Present each line of the entries below that holds the word "package".

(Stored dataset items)
-*-
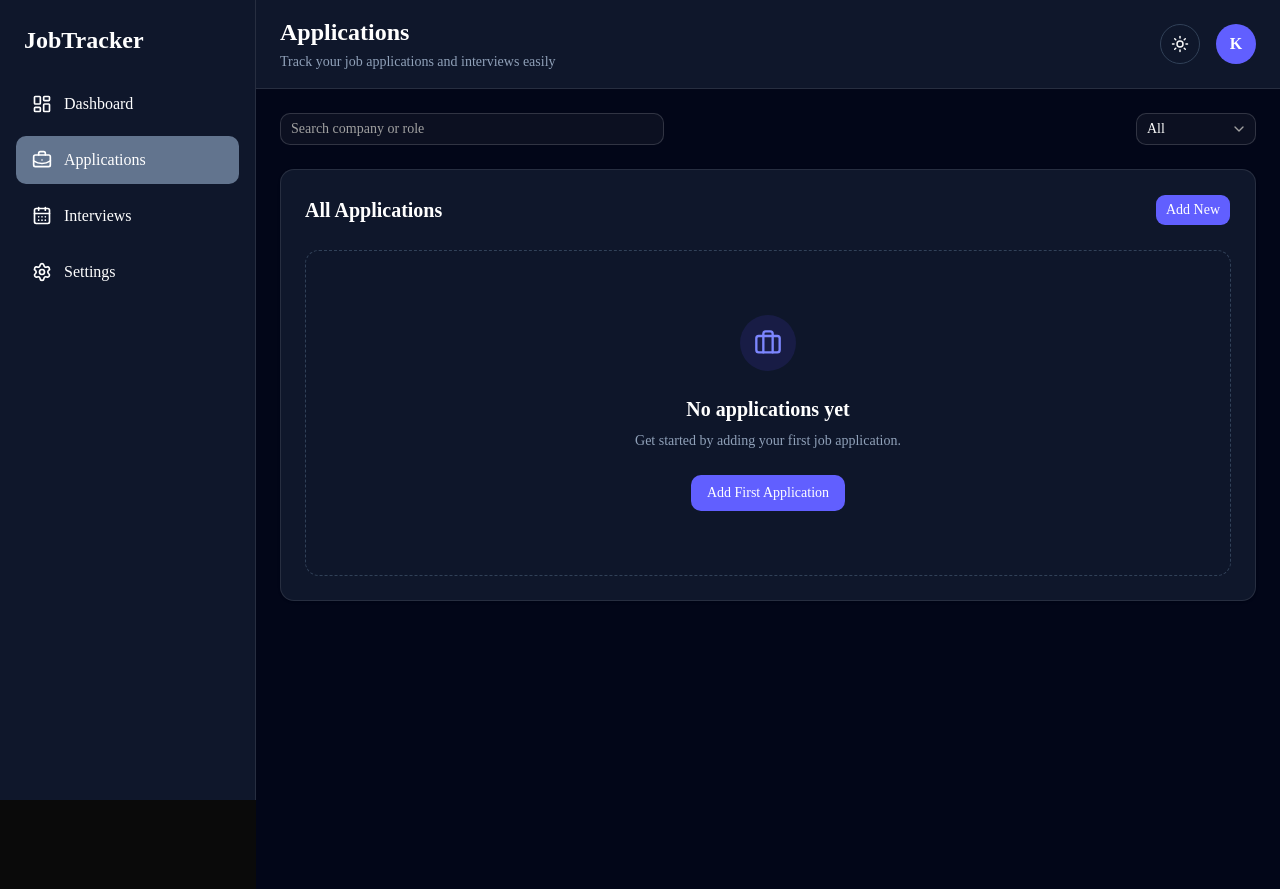
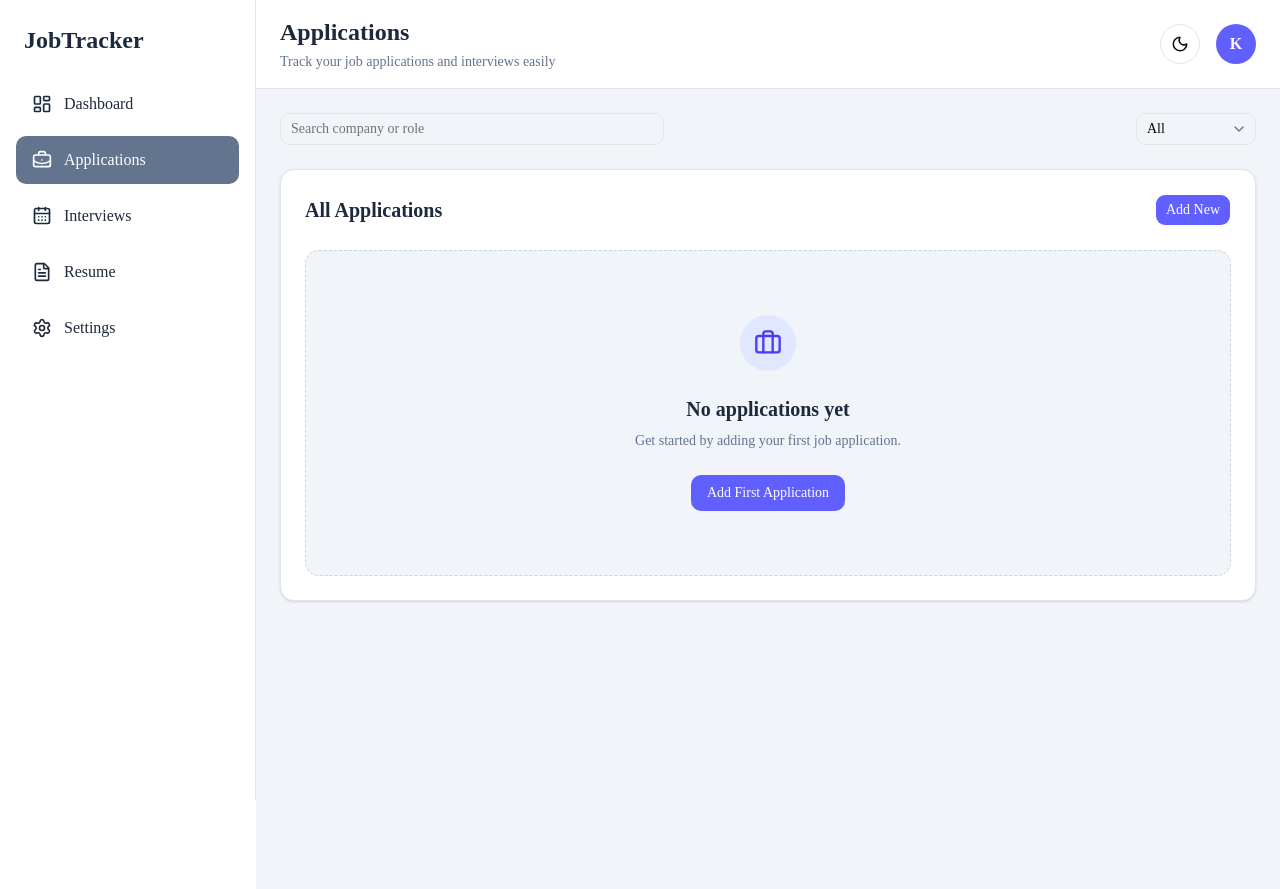
Before and after one commit to KashishGoyal905/job-application-tracker, a Next.js app: page /applications in a window 1280 px wide. Built offline with nearby package versions, Linux system fonts and the light colour scheme.

Commit message:
Refactor: navbar, sidebar, themeProvider

```diff
--- a/package.json
+++ b/package.json
@@ -1,5 +1,5 @@
 {
-  "name": "plusultraa",
+  "name": "job-application-tracker",
   "version": "0.1.0",
   "private": true,
   "scripts": {
--- a/src/app/layout.tsx
+++ b/src/app/layout.tsx
@@ -32,7 +32,13 @@ export default function RootLayout({
     >
       <body className="min-h-full flex flex-col">
         <ThemeProvider>{children}</ThemeProvider>
-        <Toaster richColors/>
+        <Toaster
+          richColors
+          position="top-center"
+          toastOptions={{
+            duration: 3000,
+            className: 'bg-white dark:bg-slate-800 border border-slate-200 dark:border-slate-700',
+          }} />
       </body>
     </html>
   );
--- a/src/app/page.tsx
+++ b/src/app/page.tsx
@@ -7,7 +7,6 @@ import StatsCardSkeleton from "@/skeletons/StatsCardSkeleton";
 import DashboardLayout from "@/components/layouts/DashboardLayout";
 import { useApplicationStore } from "@/store/applicationsStore";
 import { useEffect, useState } from "react";
-import ApplicationStatusBarChart from "@/components/charts/ApplicationStatusBarChart";
 import ApplicationStatusPieChart from "@/components/charts/ApplicationStatusPieChart";
 import ApplicationsLineChart from "@/components/charts/ApplicationsLineChart";
 
@@ -91,7 +90,7 @@ export default function Home() {
     <DashboardLayout>
       <div className="space-y-6">
         {/* Cards */}
-        <div className="grid grid-cols-1 gap-4 md:grid-cols-2 xl:grid-cols-5">
+        <div className="grid grid-cols-2 gap-4 md:grid-cols-2 xl:grid-cols-5">
           {isLoading ? (
             <>
               <StatsCardSkeleton />
--- a/src/components/dashboard/QuickActions.tsx
+++ b/src/components/dashboard/QuickActions.tsx
@@ -13,13 +13,7 @@ export default function QuickActions() {
         Quick Actions
       </h2>
       <div className="grid gap-4 md:grid-cols-3">
-        <Button
-          // onClick={onAddApplication}
-          className="h-18 flex-col items-center justify-center gap-2"
-        >
-          <BriefcaseBusiness size={22} />
-          Add Application
-        </Button>
+
         <Button
           variant={"outline"}
           className="h-18 flex-col items-center justify-center gap-2 cursor-pointer"
@@ -27,6 +21,13 @@ export default function QuickActions() {
         >
           <CalendarDays size={22} />
           Schedule Interview
+        </Button>
+        <Button
+          // onClick={onAddApplication}
+          className="h-18 flex-col items-center justify-center gap-2"
+        >
+          <BriefcaseBusiness size={22} />
+          Add Application
         </Button>
         <Button
           variant={"outline"}
--- a/src/components/layouts/Navbar.tsx
+++ b/src/components/layouts/Navbar.tsx
@@ -1,6 +1,6 @@
 "use client";
 
-import { Menu, Search } from "lucide-react";
+import { Menu } from "lucide-react";
 import ThemeToggle from "./ThemeToggle";
 import { usePathname } from "next/navigation";
 import { Button } from "../ui/button";
@@ -29,14 +29,14 @@ function Navbar({ onMenuClick }: NavbarProps) {
         <Button onClick={onMenuClick}
           variant="outline"
           size="icon"
-          className="rounded-lg p-2 hover:bg-slate-100 dark:hover:bg-slate-800 md:hidden">
+          className="rounded-full p-2 hover:bg-slate-100 dark:hover:bg-slate-800 md:hidden">
           <Menu size={20} />
         </Button>
         <div className="flex flex-col gap-1">
           <h2 className="text-2xl font-semibold text-slate-800 dark:text-white">
             {currentTitle}
           </h2>
-          <p className="text-sm text-slate-500 dark:text-slate-400">
+          <p className="text-sm text-slate-500 dark:text-slate-400 hidden md:block">
             Track your job applications and interviews easily
           </p>
         </div>
@@ -44,14 +44,6 @@ function Navbar({ onMenuClick }: NavbarProps) {
 
       {/* Right Side */}
       <div className="flex items-center gap-4">
-        {/* <div className="flex items-center gap-2 rounded-lg border bg-slate-100 dark:bg-slate-800 px-3 py-2">
-          <Search size={18} className="text-slate-500" />
-          <input
-            type="text"
-            placeholder="Search..."
-            className="bg-transparent text-sm outline-none"
-          />
-        </div> */}
         <ThemeToggle />
         <div className="flex h-10 w-10 items-center justify-center rounded-full bg-indigo-500 font-semibold text-white">
           K
--- a/src/components/layouts/Sidebar.tsx
+++ b/src/components/layouts/Sidebar.tsx
@@ -3,6 +3,7 @@
 import {
   BriefcaseBusiness,
   CalendarDays,
+  FileText,
   LayoutDashboard,
   Settings,
 } from "lucide-react";
@@ -24,6 +25,11 @@ const navItems = [
     title: "Interviews",
     href: "/interviews",
     icon: CalendarDays,
+  },
+  {
+    title: "Resume",
+    href: "/resume",
+    icon: FileText,
   },
   {
     title: "Settings",
@@ -60,16 +66,14 @@ export default function Sidebar({ isOpen, onClose }: SidebarProps) {
  ${isOpen ? "translate-x-0" : "-translate-x-full"} md:translate-x-0 md:static md:min-h-screen`}>
 
 
-        {/* This is the logo */}
+        {/* logo */}
         <div className="p-6">
           <h1 className="text-2xl font-bold">JobTracker</h1>
         </div>
 
         {/* Navigation bar */}
         <nav className="flex flex-col gap-2 px-4">
-          {/* Iterating through the navItems array and rendering the Link component for each item */}
           {navItems.map((item) => {
-            // Destructuring the Icon component from the item object
             const Icon = item.icon;
 
             return (
--- a/src/components/providers/ThemeProvider.tsx
+++ b/src/components/providers/ThemeProvider.tsx
@@ -8,7 +8,7 @@ type ThemeProviderProps = {
 
 export function ThemeProvider({ children }: ThemeProviderProps) {
   return (
-    <NextThemesProvider attribute="class" defaultTheme="dark" enableSystem>
+    <NextThemesProvider attribute="class" defaultTheme="system" enableSystem>
       {children}
     </NextThemesProvider>
   );
```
-*-
# [RESPONSE BELOW]
Before and after one commit to KashishGoyal905/job-application-tracker, a Next.js app: page /applications in a window 1280 px wide. Built offline with nearby package versions, Linux system fonts and the light colour scheme.
--- a/package.json
+++ b/package.json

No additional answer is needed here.